An international student from Bolivia gave a presentation on her home country on May 1 in Jonasson Hall. The presentation focused on the cultures of west Bolivia and east Bolivia primarily, with touristic information spread within.

Sophomore Maria Vargas was born in Santa Cruz, Bolivia, on the east side of the country, where it is hotter than the west side. Vargas began with a quick run through of the history of Bolivia, naming various territories that Bolivia had lost in wars against Chile, Brazil and Paraguay.

“The government was not ready for all the wars,” Vargas said.

Vargas mentioned that there were even some movements to have been made to reclaim the territories that were taken from Bolivia.

“[The courts are] going to answer back in November,” Vargas said.

After the quick run-through, Vargas gave an overview of Bolivian culture, switching from west to east. The country of Bolivia is made up of 36 indigenous tribes.

“Each city and each village have their own food, their own drinks and their own customs,” Vargas said.

Vargas then began to describe the food from the two regions, beginning with her own.

“We basically have breakfast in the morning, and our biggest meal is lunch then at five we have teatime,” Vargas said.

The actual food is usually made up of locally-grown food.

“Bolivian people, they like their fruits. They take advantage of the good land they have,” Vargas said.

Bolivia is also known for the wine it produces. At every meal, everyone has a glass of wine to help with the digestion, even the kids.

“The legal age in Bolivia is 18, however it doesn’t matter,” Vargas said with a grin.

The largest event in Bolivia is Carnival, a festival lasting from two-four days. It involves colorful costumes, traditional dances and parades.

“Carnival is a representation of the struggle of good against evil and the victory of the angels,” Vargas said.

Carnival takes traditional Bolivian culture and places it into a Christian setting. This was done so that the people of Bolivia could celebrate Carnival when the Catholic Spanish ruled their country.

“We celebrate Carnival at the end of February or in March. It is usually four days,” Vargas said.

Carnival at Oruro is visited by people from all over the world. They take a break from their daily lives to watch dancer bring the struggle between good and evil come to life.

“They don’t stop dancing for two days.
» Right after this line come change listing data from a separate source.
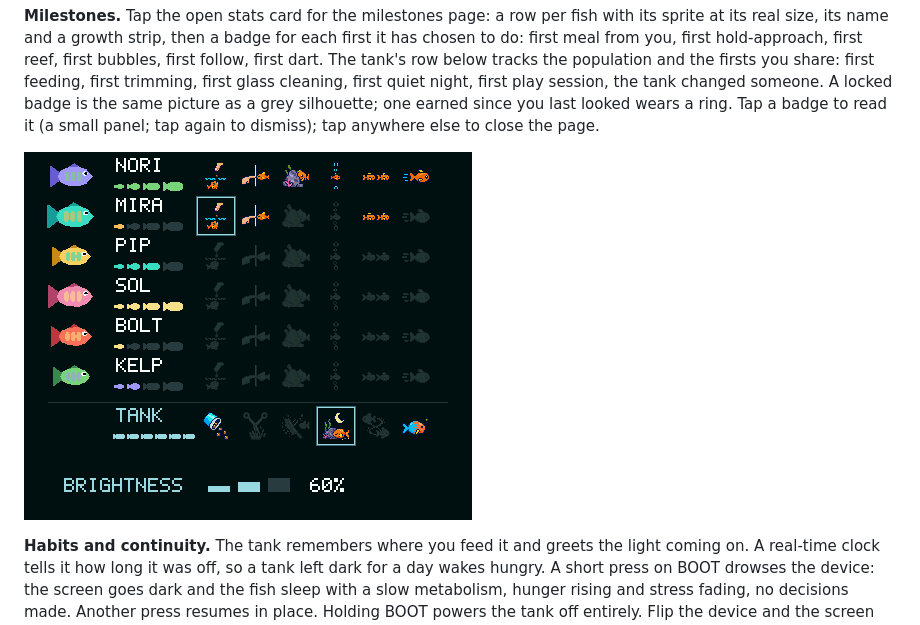
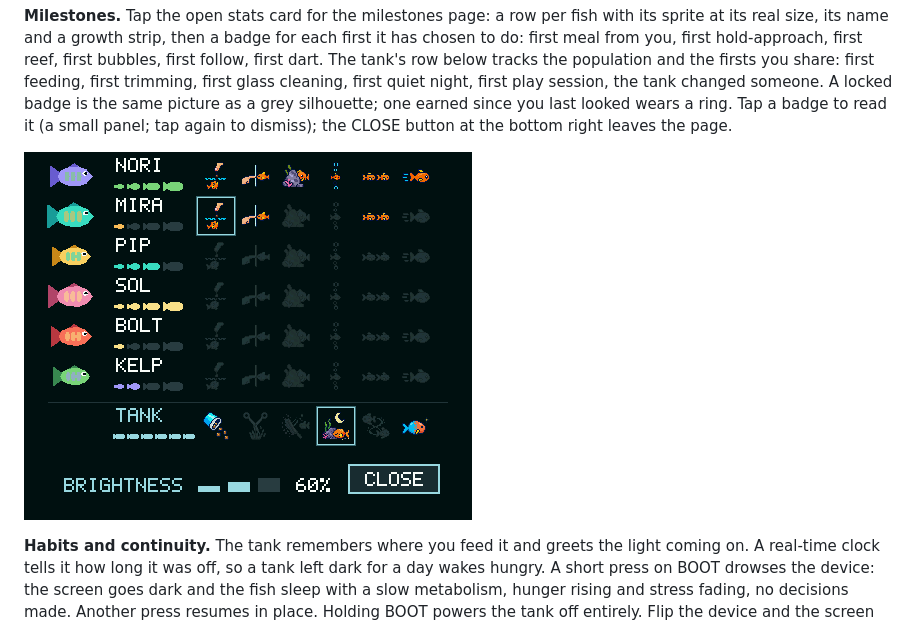
Before and after one commit to Khurgen/pocket-tab5-tank, a Markdown page: README.md, the part around the change. GitHub-like rendering; pictures changed too: docs/media/sim-milestones.png.

Commit message:
Milestones page: CLOSE button, tank-row tap band (resync from dev)
Co-Authored-By: Claude Fable 5.1 <noreply@anthropic.com>

```diff
--- a/README.md
+++ b/README.md
@@ -152,8 +152,8 @@ tank's row below tracks the population and the firsts you share: first
 feeding, first trimming, first glass cleaning, first quiet night, first play
 session, the tank changed someone. A locked badge is the same picture as a
 grey silhouette; one earned since you last looked wears a ring. Tap a badge
-to read it (a small panel; tap again to dismiss); tap anywhere else to close
-the page.
+to read it (a small panel; tap again to dismiss); the CLOSE button at the
+bottom right leaves the page.
 
 ![The milestones page](docs/media/sim-milestones.png)
 
```
Also changed, not shown: 5 other files.
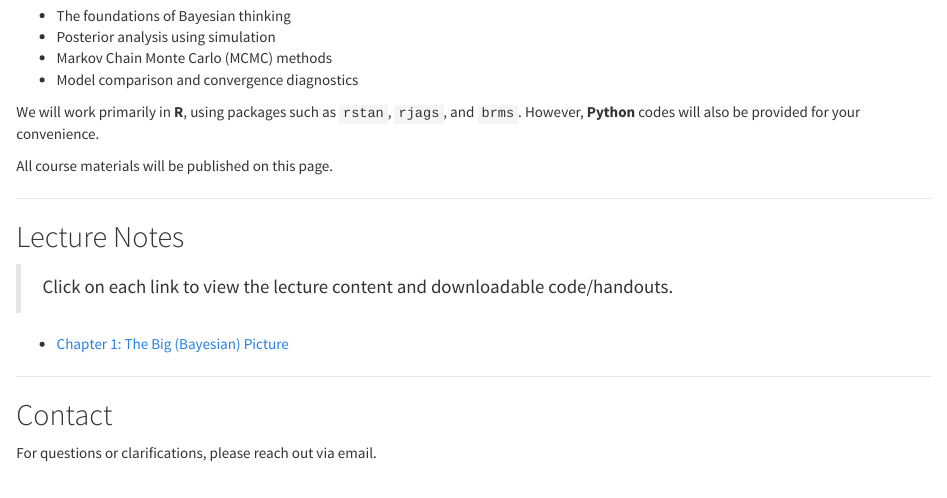
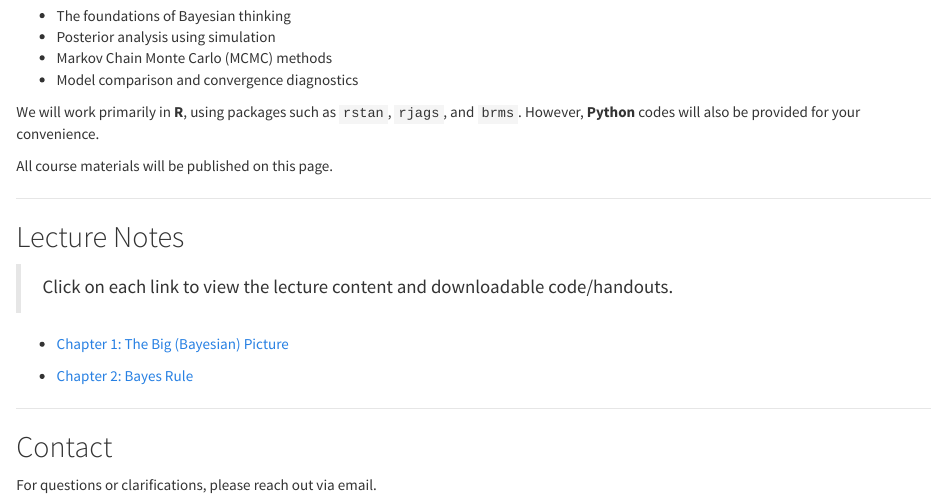
Before and after one commit to usjstat/courses, an R Markdown document (dsa604/index.Rmd): the page in a window 1100 px wide, from 410 px down. The pictures show the output file dsa604/index.html that the author committed with the source, opened offline.

Commit message:
index page updated

```diff
--- a/dsa604/index.Rmd
+++ b/dsa604/index.Rmd
@@ -38,6 +38,8 @@ All course materials will be published on this page.
 
 - [Chapter 1: The Big (Bayesian) Picture](chapter1_notes.html)
 
+- [Chapter 2: Bayes Rule](chapter2.html)
+
 
 ---
 
```
Also changed, not shown: dsa604/index.html.
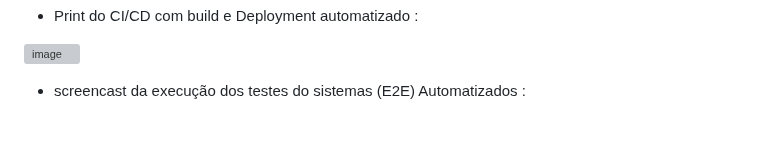
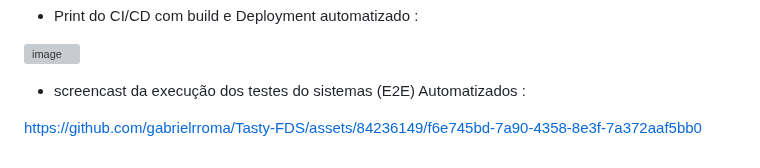
Before and after one commit to gabrielrroma/Tasty-FDS, a Markdown page: README.md, the part around the change. Drawn GitHub-style; blank space fills up the shorter version; grey boxes are pictures that could not be loaded.

```diff
--- a/README.md
+++ b/README.md
@@ -122,3 +122,5 @@ https://github.com/gabrielrroma/Tasty-FDS/assets/137455847/1ef0a873-0215-4513-8d
 ![image](https://github.com/gabrielrroma/Tasty-FDS/assets/137455847/fb479b4b-1c0f-4b53-99cf-ece39d2cd3e4)
 
 - screencast da execução dos testes do sistemas (E2E) Automatizados :
+
+https://github.com/gabrielrroma/Tasty-FDS/assets/84236149/f6e745bd-7a90-4358-8e3f-7a372aaf5bb0
```
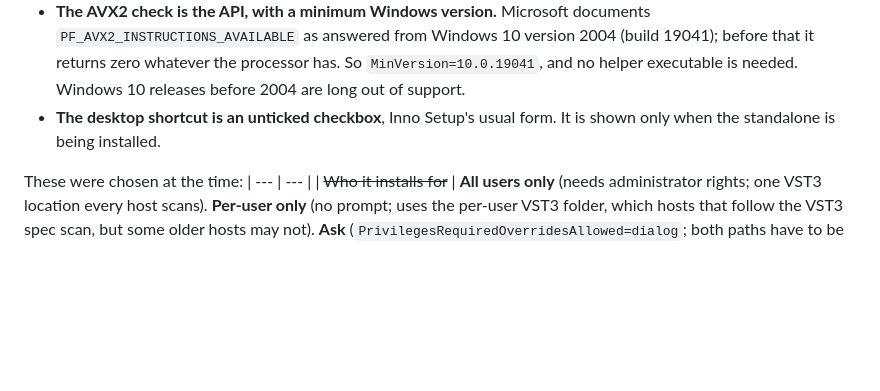
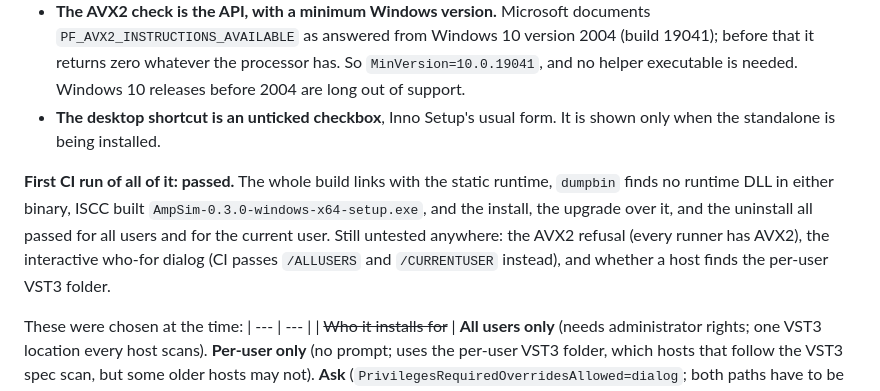
Before and after one commit to CatastrophicCoder/ampsim, a Markdown page: docs/windows.md, the part around the change. GitHub-like rendering; blank space fills up the shorter version.

Commit message:
Record the first installer run in CI
Co-Authored-By: Claude Opus 5.5 <noreply@anthropic.com>

```diff
--- a/docs/windows.md
+++ b/docs/windows.md
@@ -403,6 +403,13 @@ The bundled amp model and cab IR are **not** the installer's business. The plugi
 - **The desktop shortcut is an unticked checkbox**, Inno Setup's usual form. It is shown only
   when the standalone is being installed.
 
+**First CI run of all of it: passed.** The whole build links with the static runtime, `dumpbin`
+finds no runtime DLL in either binary, ISCC built `AmpSim-0.3.0-windows-x64-setup.exe`, and the
+install, the upgrade over it, and the uninstall all passed for all users and for the current
+user. Still untested anywhere: the AVX2 refusal (every runner has AVX2), the interactive
+who-for dialog (CI passes `/ALLUSERS` and `/CURRENTUSER` instead), and whether a host finds the
+per-user VST3 folder.
+
 These were chosen at the time:
 | --- | --- |
 | ~~Who it installs for~~ | **All users only** (needs administrator rights; one VST3 location every host scans). **Per-user only** (no prompt; uses the per-user VST3 folder, which hosts that follow the VST3 spec scan, but some older hosts may not). **Ask** (`PrivilegesRequiredOverridesAllowed=dialog`; both paths have to be tested) |
```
They drink chicha, alcohol with corn,” Vargas said about the dancers at Oruro.

In Santa Cruz, the city Vargas is from, the people celebrate Carnival for four days.

“It’s like four days of parties,” Vargas said.

Each age group has a different way of celebrating Carnival, starting at age two, then teenagers and finally adults.

“My favorite part is when you get to see people you haven’t seen in a year. You meet new people, and everybody is like no stress,” Vargas said.

Vargas finished the presentation with a description of Bolivian clothing, which varies greatly in each region and with a run through of various tourist sites in Bolivia: Tiwanaku, the cradle of Andean civilization; Potosi, the highest and once richest city in Bolivia; La Paz, home of the Bolivian government; Salar De Uyuni, a lake of salt and many others.

Gilberto Galvez

Features Editor

Gilberto         Galvez          can                 be                   reached
at                    
linfieldreviewfeatures@gmail.com